Civil rights march on its way across the Craigavon Bridge, Derry, N Ireland, UK, on 2 November 1968.
Civil rights march on its way across the Craigavon Bridge, Derry, N Ireland, UK, on 2 November 1968.

A County Derry politician who was a teacher in Inishowen at the time of the Civil Rights march which marked the start of the Troubles has reflected on how life may have been very different for generations of people if protesters had not been battered off Derry’s streets 50 years ago.

SDLP East Derry Assembly Member John Dallat was speaking after attending a series of events in Derry City at the weekend to commemorate the 50th anniversary of the Duke Street Civil Rights March of October 5, 1968. On that fateful march police violence resulted in the those present being prevented from reaching a planned rally at the city centre.

Over the weekend past, Mr Dallat joined President Michael D Higgins and civil rights veterans to reflect on the events at that time.

Mr Dallat said: “As a 21-year-old in my fourth week teaching in the Technical College in Carndonagh, County Donegal I was on my first shopping trip to the city following my appointment. I was accompanied by three of my new colleagues who were also new teachers and from different parts of Ireland. We were looking forward to attending the Civil Rights Rally but it was not to be, and I often wondered what would have happened if things had been different. What would have happened if the RUC instead of drawing batons and sending in water cannons had allowed the march to proceed?”

Mr Dallat said the Civil Rights campaign was important to him personally “because my family lived in a house with neither running water, electricity nor proper sanitation and extreme cold and damp”.

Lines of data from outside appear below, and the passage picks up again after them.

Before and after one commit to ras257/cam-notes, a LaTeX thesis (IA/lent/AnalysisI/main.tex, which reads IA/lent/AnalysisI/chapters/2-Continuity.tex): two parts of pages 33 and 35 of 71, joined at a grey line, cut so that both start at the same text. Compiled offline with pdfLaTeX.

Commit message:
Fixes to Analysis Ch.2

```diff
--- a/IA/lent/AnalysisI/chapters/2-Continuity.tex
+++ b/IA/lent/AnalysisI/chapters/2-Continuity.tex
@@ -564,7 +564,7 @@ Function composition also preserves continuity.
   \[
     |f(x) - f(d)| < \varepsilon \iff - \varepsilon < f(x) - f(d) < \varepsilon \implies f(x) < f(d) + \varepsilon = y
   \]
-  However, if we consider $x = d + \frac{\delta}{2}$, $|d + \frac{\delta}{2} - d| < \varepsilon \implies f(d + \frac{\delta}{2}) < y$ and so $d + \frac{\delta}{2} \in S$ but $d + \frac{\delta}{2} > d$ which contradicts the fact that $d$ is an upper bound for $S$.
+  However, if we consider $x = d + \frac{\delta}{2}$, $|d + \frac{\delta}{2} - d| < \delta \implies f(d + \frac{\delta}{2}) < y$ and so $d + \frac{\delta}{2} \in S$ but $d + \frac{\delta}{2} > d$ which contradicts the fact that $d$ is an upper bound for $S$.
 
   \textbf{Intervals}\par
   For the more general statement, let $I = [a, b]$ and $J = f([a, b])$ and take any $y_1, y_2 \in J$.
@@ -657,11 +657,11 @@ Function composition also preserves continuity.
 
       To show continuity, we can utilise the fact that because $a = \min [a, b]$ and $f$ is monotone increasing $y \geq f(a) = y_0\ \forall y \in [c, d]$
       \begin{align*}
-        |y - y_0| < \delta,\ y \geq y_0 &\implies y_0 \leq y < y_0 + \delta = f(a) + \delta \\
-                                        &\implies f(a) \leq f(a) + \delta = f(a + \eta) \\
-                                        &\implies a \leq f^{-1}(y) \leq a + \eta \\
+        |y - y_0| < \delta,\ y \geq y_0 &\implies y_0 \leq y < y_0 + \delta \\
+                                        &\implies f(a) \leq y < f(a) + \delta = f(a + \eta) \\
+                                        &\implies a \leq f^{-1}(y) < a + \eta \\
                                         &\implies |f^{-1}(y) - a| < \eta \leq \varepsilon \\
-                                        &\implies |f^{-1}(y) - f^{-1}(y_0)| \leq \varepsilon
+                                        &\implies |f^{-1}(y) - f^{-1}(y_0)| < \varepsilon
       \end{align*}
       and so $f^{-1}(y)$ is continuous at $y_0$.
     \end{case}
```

Mr Dallat said that at the time he had just written to three different technical colleges in the North asking for application forms “but didn’t return them because one of the questions was: ‘What is your religion’ and I threw them in the fire and applied for a post in Donegal where I spent six very happy years in an environment where religion or politics was never discussed and the students were both Catholic and Protestant.”

He added: “The events of that day are now history and we relived them at the weekend and I am angry because I can see that even today, with all the hindsight and experience of that and many other days, lessons have not been learned by many of those now pulling the political strings.

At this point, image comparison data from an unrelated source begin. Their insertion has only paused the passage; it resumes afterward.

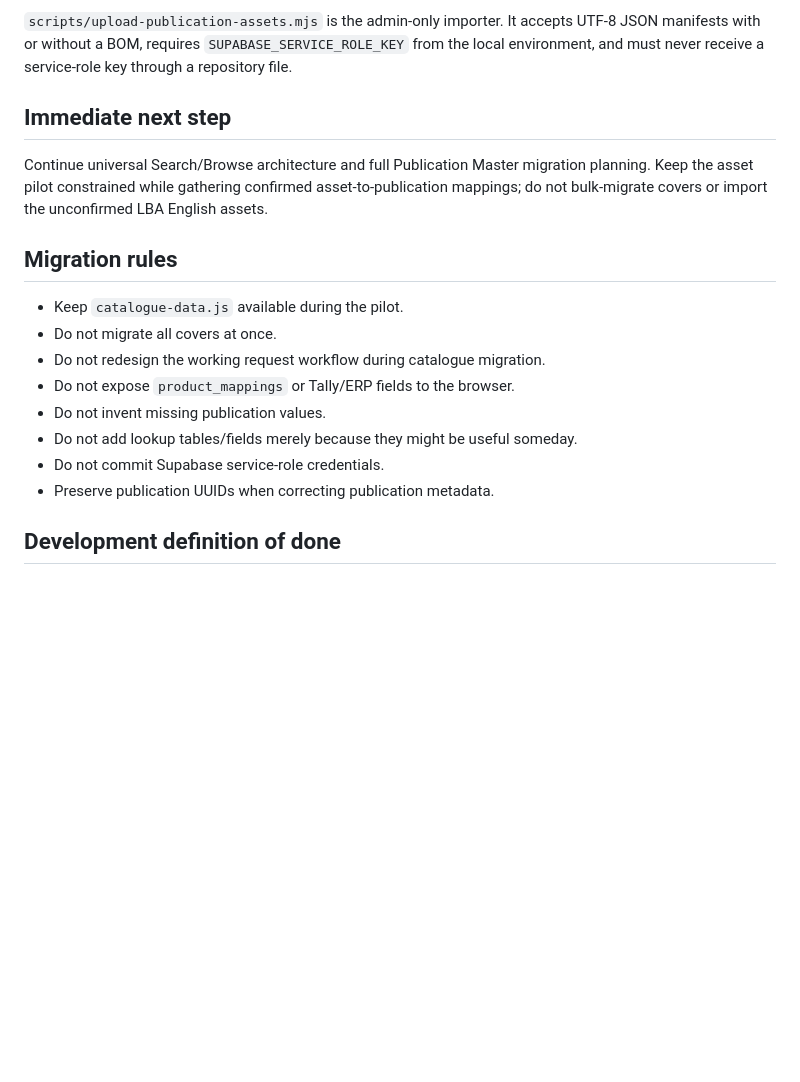
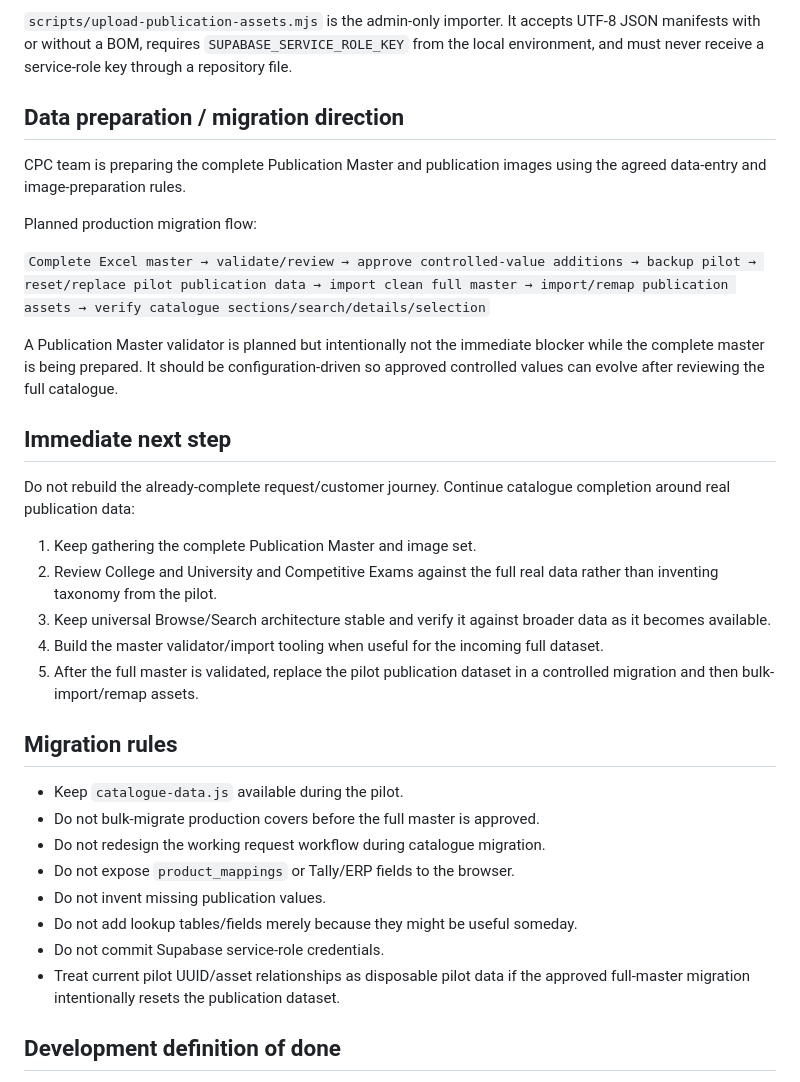
Before and after one commit to cpcbooks/digital-catalogue, a Markdown page: docs/PROJECT-STATE.md, the part around one of its changes. GitHub-like rendering; blank space fills up the shorter version.

```diff
--- a/docs/PROJECT-STATE.md
+++ b/docs/PROJECT-STATE.md
@@ -83,20 +125,36 @@ The supplied LBA English images were intentionally not imported because they are
 
 `scripts/upload-publication-assets.mjs` is the admin-only importer. It accepts UTF-8 JSON manifests with or without a BOM, requires `SUPABASE_SERVICE_ROLE_KEY` from the local environment, and must never receive a service-role key through a repository file.
 
+## Data preparation / migration direction
+
+CPC team is preparing the complete Publication Master and publication images using the agreed data-entry and image-preparation rules.
+
+Planned production migration flow:
+
+`Complete Excel master → validate/review → approve controlled-value additions → backup pilot → reset/replace pilot publication data → import clean full master → import/remap publication assets → verify catalogue sections/search/details/selection`
+
+A Publication Master validator is planned but intentionally not the immediate blocker while the complete master is being prepared. It should be configuration-driven so approved controlled values can evolve after reviewing the full catalogue.
+
 ## Immediate next step
 
-Continue universal Search/Browse architecture and full Publication Master migration planning. Keep the asset pilot constrained while gathering confirmed asset-to-publication mappings; do not bulk-migrate covers or import the unconfirmed LBA English assets.
+Do not rebuild the already-complete request/customer journey. Continue catalogue completion around real publication data:
+
+1. Keep gathering the complete Publication Master and image set.
+2. Review College and University and Competitive Exams against the full real data rather than inventing taxonomy from the pilot.
+3. Keep universal Browse/Search architecture stable and verify it against broader data as it becomes available.
+4. Build the master validator/import tooling when useful for the incoming full dataset.
+5. After the full master is validated, replace the pilot publication dataset in a controlled migration and then bulk-import/remap assets.
 
 ## Migration rules
 
 - Keep `catalogue-data.js` available during the pilot.
-- Do not migrate all covers at once.
+- Do not bulk-migrate production covers before the full master is approved.
 - Do not redesign the working request workflow during catalogue migration.
 - Do not expose `product_mappings` or Tally/ERP fields to the browser.
 - Do not invent missing publication values.
 - Do not add lookup tables/fields merely because they might be useful someday.
 - Do not commit Supabase service-role credentials.
-- Preserve publication UUIDs when correcting publication metadata.
+- Treat current pilot UUID/asset relationships as disposable pilot data if the approved full-master migration intentionally resets the publication dataset.
 
 ## Development definition of done
 
```
Also changed, not shown: other parts of docs/PROJECT-STATE.md (+61 -19 lines).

“There are still politicians with mind-sets similar to the middle-class unionist politicians of 50 years ago would lead us down the same road again believing one community can suppress the other and that is unforgivable.”

Mr Dallat continued: “There were parallels between Derry City and my town of Kilrea. Both had Nationalist majorities albeit in on a different scale but housing went largely to Protestant families.

“Few Catholics had jobs in public services such as the Electricity Board, Water Board, Telephones or indeed the civil service.

“There were 2,400 on the waiting list for houses in Derry with only 22 built in 1968 and in Kilrea 48 new homes went almost exclusively to Protestant families and that was the background to the Northern Ireland Civil Rights Association and the hope that it could change a policy which set one community against the other when in many cases both were short-changed by inequality.”

He concluded: “I visited Derry City many times over the years and I saw the destruction that followed.

“I heard about people murdered, businesses ruined and opportunities lost. I saw the despair on the faces of people and I wondered if only those civil rights marchers had been allowed to proceed for a peaceful rally.”